*What you have to do*. In full and without change, retype the records.

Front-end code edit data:

● ● ●

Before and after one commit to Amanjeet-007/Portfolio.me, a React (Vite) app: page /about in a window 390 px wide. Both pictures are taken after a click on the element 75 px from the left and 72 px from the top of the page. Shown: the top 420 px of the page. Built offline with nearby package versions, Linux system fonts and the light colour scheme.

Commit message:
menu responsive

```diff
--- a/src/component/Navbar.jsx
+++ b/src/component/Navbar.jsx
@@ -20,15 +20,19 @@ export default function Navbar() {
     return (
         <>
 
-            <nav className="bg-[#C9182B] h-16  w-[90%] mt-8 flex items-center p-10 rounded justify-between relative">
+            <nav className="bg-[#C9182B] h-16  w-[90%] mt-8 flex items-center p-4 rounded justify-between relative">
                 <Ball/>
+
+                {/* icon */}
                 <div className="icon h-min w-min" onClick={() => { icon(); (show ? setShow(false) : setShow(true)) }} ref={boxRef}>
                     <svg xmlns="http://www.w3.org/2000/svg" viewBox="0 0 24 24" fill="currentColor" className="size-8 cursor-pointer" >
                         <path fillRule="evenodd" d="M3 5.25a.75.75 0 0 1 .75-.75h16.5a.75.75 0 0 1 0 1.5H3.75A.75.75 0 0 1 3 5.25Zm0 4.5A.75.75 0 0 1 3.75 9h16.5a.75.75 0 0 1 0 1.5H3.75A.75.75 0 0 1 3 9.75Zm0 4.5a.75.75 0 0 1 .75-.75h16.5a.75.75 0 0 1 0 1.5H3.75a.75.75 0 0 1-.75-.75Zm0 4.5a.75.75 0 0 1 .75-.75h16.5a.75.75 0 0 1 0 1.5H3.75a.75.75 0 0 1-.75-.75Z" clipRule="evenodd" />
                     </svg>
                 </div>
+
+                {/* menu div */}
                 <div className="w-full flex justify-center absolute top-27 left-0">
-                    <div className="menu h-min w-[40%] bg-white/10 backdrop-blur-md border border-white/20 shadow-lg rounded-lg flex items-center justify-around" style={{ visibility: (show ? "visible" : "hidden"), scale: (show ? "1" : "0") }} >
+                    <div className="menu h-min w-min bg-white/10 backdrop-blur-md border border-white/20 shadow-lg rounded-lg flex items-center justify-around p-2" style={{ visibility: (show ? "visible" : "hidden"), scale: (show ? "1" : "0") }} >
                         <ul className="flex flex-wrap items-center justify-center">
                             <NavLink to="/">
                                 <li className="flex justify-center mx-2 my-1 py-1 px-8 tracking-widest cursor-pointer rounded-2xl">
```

● ● ●

*Result*.
Before and after one commit to Amanjeet-007/Portfolio.me, a React (Vite) app: page /about in a window 390 px wide. Both pictures are taken after a click on the element 75 px from the left and 72 px from the top of the page. Shown: the top 420 px of the page. Built offline with nearby package versions, Linux system fonts and the light colour scheme.

Commit message:
menu responsive

```diff
--- a/src/component/Navbar.jsx
+++ b/src/component/Navbar.jsx
@@ -20,15 +20,19 @@ export default function Navbar() {
     return (
         <>
 
-            <nav className="bg-[#C9182B] h-16  w-[90%] mt-8 flex items-center p-10 rounded justify-between relative">
+            <nav className="bg-[#C9182B] h-16  w-[90%] mt-8 flex items-center p-4 rounded justify-between relative">
                 <Ball/>
+
+                {/* icon */}
                 <div className="icon h-min w-min" onClick={() => { icon(); (show ? setShow(false) : setShow(true)) }} ref={boxRef}>
                     <svg xmlns="http://www.w3.org/2000/svg" viewBox="0 0 24 24" fill="currentColor" className="size-8 cursor-pointer" >
                         <path fillRule="evenodd" d="M3 5.25a.75.75 0 0 1 .75-.75h16.5a.75.75 0 0 1 0 1.5H3.75A.75.75 0 0 1 3 5.25Zm0 4.5A.75.75 0 0 1 3.75 9h16.5a.75.75 0 0 1 0 1.5H3.75A.75.75 0 0 1 3 9.75Zm0 4.5a.75.75 0 0 1 .75-.75h16.5a.75.75 0 0 1 0 1.5H3.75a.75.75 0 0 1-.75-.75Zm0 4.5a.75.75 0 0 1 .75-.75h16.5a.75.75 0 0 1 0 1.5H3.75a.75.75 0 0 1-.75-.75Z" clipRule="evenodd" />
                     </svg>
                 </div>
+
+                {/* menu div */}
                 <div className="w-full flex justify-center absolute top-27 left-0">
-                    <div className="menu h-min w-[40%] bg-white/10 backdrop-blur-md border border-white/20 shadow-lg rounded-lg flex items-center justify-around" style={{ visibility: (show ? "visible" : "hidden"), scale: (show ? "1" : "0") }} >
+                    <div className="menu h-min w-min bg-white/10 backdrop-blur-md border border-white/20 shadow-lg rounded-lg flex items-center justify-around p-2" style={{ visibility: (show ? "visible" : "hidden"), scale: (show ? "1" : "0") }} >
                         <ul className="flex flex-wrap items-center justify-center">
                             <NavLink to="/">
                                 <li className="flex justify-center mx-2 my-1 py-1 px-8 tracking-widest cursor-pointer rounded-2xl">
```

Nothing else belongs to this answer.